Wiktor from LAE Tottenham and David from the UK proved the inequality algebraically. This is David's work:

Sanika also proved the inequality using the arithmetic mean - geometric mean inequality:

AM-GM inequality: $\dfrac{a+b}2 \geq \sqrt{ab}$

Applying AM-GM to the numbers $k$ and $(10-k)$ we get the following: $$\frac{k+(10-k)}2 \geq \sqrt{k(10-k)} \Rightarrow 25\geq k(10-k)$$The expression will always give a positive integer as output if $0\lt k \leq 9\,.$ So the lowest value can be obtained when $k=0\, .$
 

Show also that $k(k-1)(k+1)$ is divisible by $3\,$.

Mal checked this for the integers 1 to 9:

David, Wiktor, Mohamed S, Mahdi and Nikita wrote this simple proof (this is Wiktor's work):

Nikita and Sanika considered different cases. This is Nikita's work:

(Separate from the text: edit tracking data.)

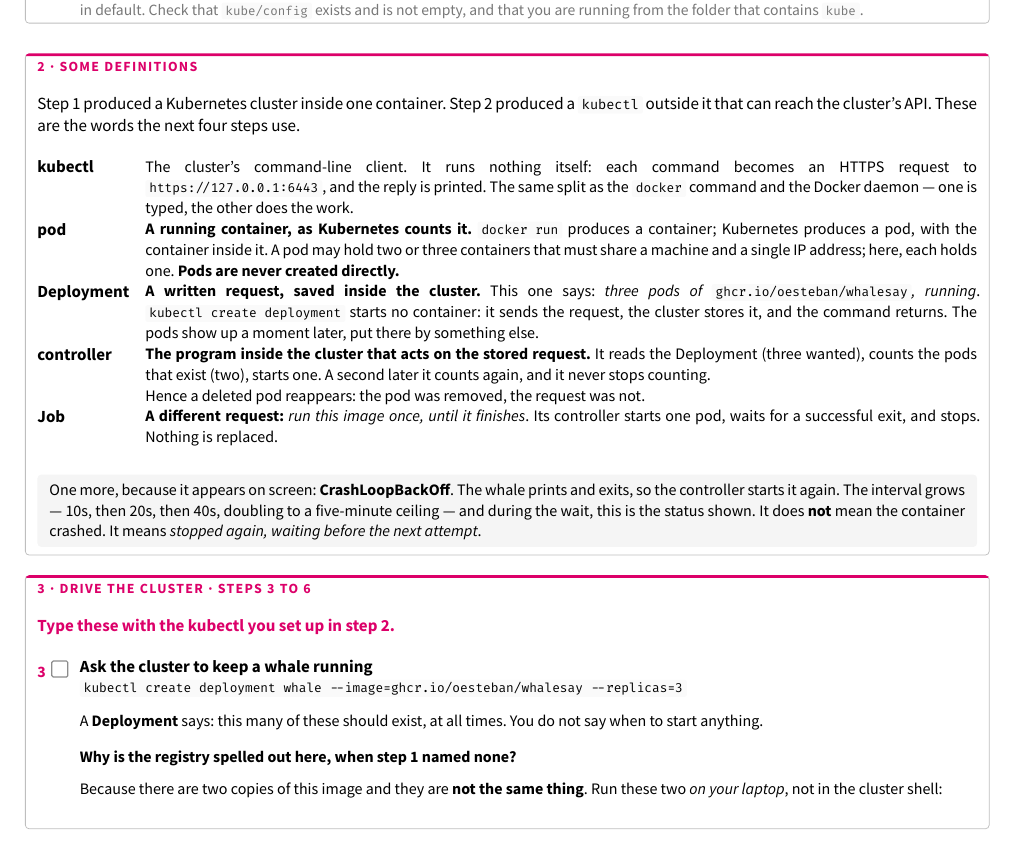
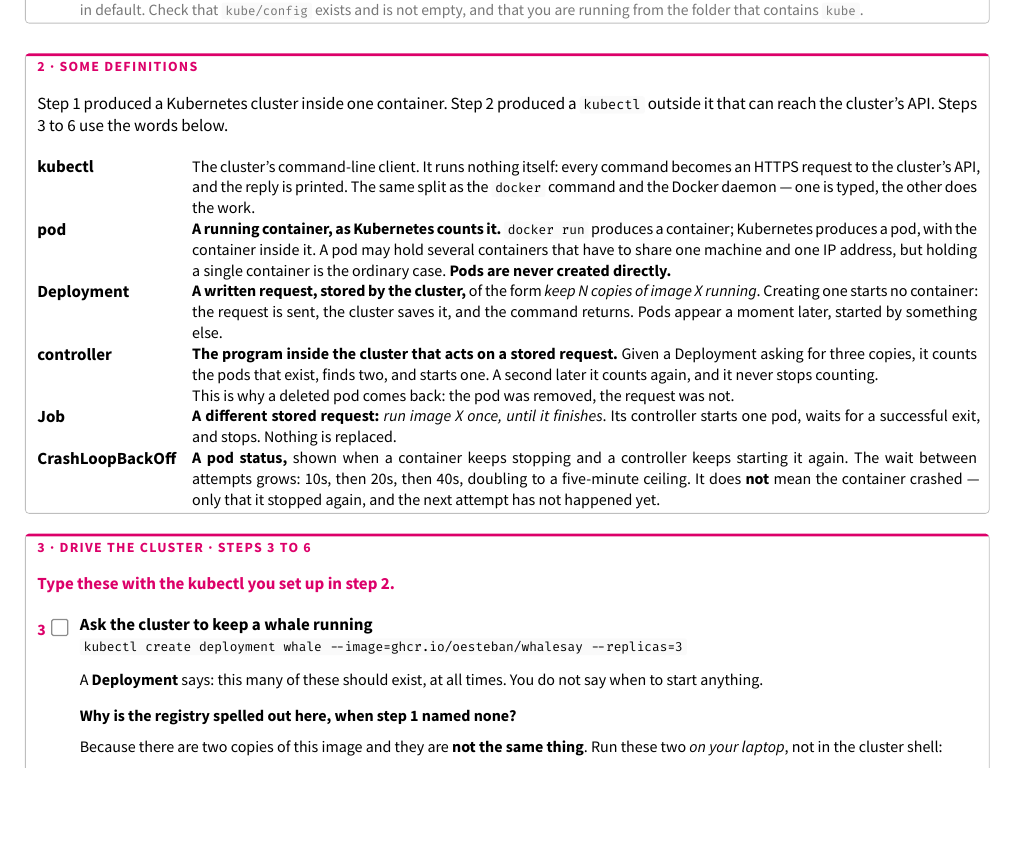
Before and after one commit to oesteban/isc-302-2026-2027-slides, a Typst document (week2/day1/handouts/ulab1-driver-worksheet.typ): part of page 2 of 5, cut so that both start at the same text, the shorter picture padded with empty space. The pictures show the PDF file week2/day1/handouts/ulab1-driver-worksheet.pdf that the author committed with the source.

Commit message:
fix(week2/day1): make the definitions readable in order
The block sits before the steps, so every "this one" and "yours" pointed at a
Deployment nobody had created yet. Now each entry stands on its own.

```diff
--- a/week2/day1/handouts/ulab1-driver-worksheet.typ
+++ b/week2/day1/handouts/ulab1-driver-worksheet.typ
@@ -256,13 +256,11 @@ k8s      rancher/k3s:v1.36.4-k3s1    Up 4 minutes", lang: "console")
 #panel("2 · Some definitions")[
   #text(size: 8.5pt)[
     Step 1 produced a Kubernetes cluster inside one container. Step 2 produced a
-    #raw("kubectl") outside it that can reach the cluster's API. These are the words the
-    next four steps use.
+    #raw("kubectl") outside it that can reach the cluster's API. Steps 3 to 6 use the words
+    below.
   ]
   #v(4pt)
   #grid(columns: (auto, 1fr), column-gutter: 8pt, row-gutter: 5pt, align: (top, top),
 
     text(size: 8.5pt, weight: "bold")[kubectl],
     text(size: 8pt)[
-      The cluster's command-line client. It runs nothing itself: each command becomes an
-      HTTPS request to #raw("https://127.0.0.1:6443"), and the reply is printed. The same
@@ -271,45 +268,45 @@ k8s      rancher/k3s:v1.36.4-k3s1    Up 4 minutes", lang: "console")
+      HTTPS request to the cluster's API, and the reply is printed. The same split as the
+      #raw("docker") command and the Docker daemon — one is typed, the other does the work.
     ],
 
     text(size: 8.5pt, weight: "bold")[pod],
     text(size: 8pt)[
       *A running container, as Kubernetes counts it.* #raw("docker run") produces a
       container; Kubernetes produces a pod, with the container inside it. A pod may hold
-      two or three containers that must share a machine and a single IP address; here, each
-      holds one. *Pods are never created directly.*
+      several containers that have to share one machine and one IP address, but holding a
+      single container is the ordinary case. *Pods are never created directly.*
     ],
 
     text(size: 8.5pt, weight: "bold")[Deployment],
     text(size: 8pt)[
-      *A written request, saved inside the cluster.* This one says: #emph[three pods of
-      #raw("ghcr.io/oesteban/whalesay"), running]. #raw("kubectl create deployment") starts no
-      container: it sends the request, the cluster stores it, and the command returns. The
-      pods show up a moment later, put there by something else.
+      *A written request, stored by the cluster,* of the form #emph[keep N copies of image X
+      running]. Creating one starts no container: the request is sent, the cluster saves it,
+      and the command returns. Pods appear a moment later, started by something else.
     ],
 
     text(size: 8.5pt, weight: "bold")[controller],
     text(size: 8pt)[
-      *The program inside the cluster that acts on the stored request.* It reads the Deployment
-      (three wanted), counts the pods that exist (two), starts one. A second later it counts
-      again, and it never stops counting. \
-      Hence a deleted pod reappears: the pod was removed, the request was not.
+      *The program inside the cluster that acts on a stored request.* Given a Deployment
+      asking for three copies, it counts the pods that exist, finds two, and starts one. A
+      second later it counts again, and it never stops counting. \
+      This is why a deleted pod comes back: the pod was removed, the request was not.
     ],
 
     text(size: 8.5pt, weight: "bold")[Job],
     text(size: 8pt)[
-      *A different request:* #emph[run this image once, until it finishes]. Its controller
-      starts one pod, waits for a successful exit, and stops. Nothing is replaced.
+      *A different stored request:* #emph[run image X once, until it finishes]. Its
+      controller starts one pod, waits for a successful exit, and stops. Nothing is
+      replaced.
+    ],
+
+    text(size: 8.5pt, weight: "bold")[CrashLoopBackOff],
+    text(size: 8pt)[
+      *A pod status,* shown when a container keeps stopping and a controller keeps starting
+      it again. The wait between attempts grows: 10s, then 20s, then 40s, doubling to a
+      five-minute ceiling. It does *not* mean the container crashed — only that it stopped
+      again, and the next attempt has not happened yet.
     ],
   )
-  #v(5pt)
-  #block(width: 100%, inset: (x: 6pt, y: 5pt), radius: 2pt, fill: luma(245))[
-    #text(size: 8pt)[
-      One more, because it appears on screen: *CrashLoopBackOff*. The whale prints and exits,
-      so the controller starts it again. The interval grows — 10s, then 20s, then 40s,
-      doubling to a five-minute ceiling — and during the wait, this is the status shown. It
-      does *not* mean the container crashed. It means #emph[stopped again, waiting before
-      the next attempt].
-    ]
-  ]
 ]
 
 #panelb("3 · Drive the cluster · steps 3 to 6")[
```
Also changed, not shown: week2/day1/handouts/ulab1-driver-worksheet.pdf, week2/day1/handouts/ulab1-driver-worksheet.typ (3 more changed lines).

For each $3$-digit number $N$, where $N\ge100$, let $S$ be the sum of the hundreds digit, the square of the tens digit and the cube of the units digit. Find the numbers $N$ such that $S=N$.

Nikita, David, Mal, Wiktor, Mohamed S, Sanika and Mahdi found an equation linking $a,b$ and $c\,.$ This is Nikita's work:

Nikita then found the possible values of $c^3-c$ and went through the values of $a$ to find solutions.

Wiktor and David used part 1 to find out more about $b$. This is Wiktor's work:

                       

Mohamed wrote:

This means that a multiple of $99$ minus a number between $0$ and $25$ must be equal to $c(c+1)(c-1).$ $99a$ must be close to $c(c+1)(c-1)$ but smaller.

Mahdi, Mohamed, Wiktor and Mal used this idea to go through the possible values of $c$. This is Mahdi's work:

Using all the information, Sanika made a table showing the possible values of $a, b$ and $c$:

All possible values of:

All possible values of:

All possible values of:

$99a$

$a$

$b(10-b)$

$b$

$c(c-1)(c+1)$

$c$

99

1

0

0 or 10

120

5

198

2

9

1 or 9

210

6

297

3

21

3 or7

336

7

396

4

24

4 or6

504

8

495

5

 

 

720

9

594

6

 

 

 

 

693

7

 

 

 

 

After a couple of combinations, 4 numbers can be derived:
175
135
518
598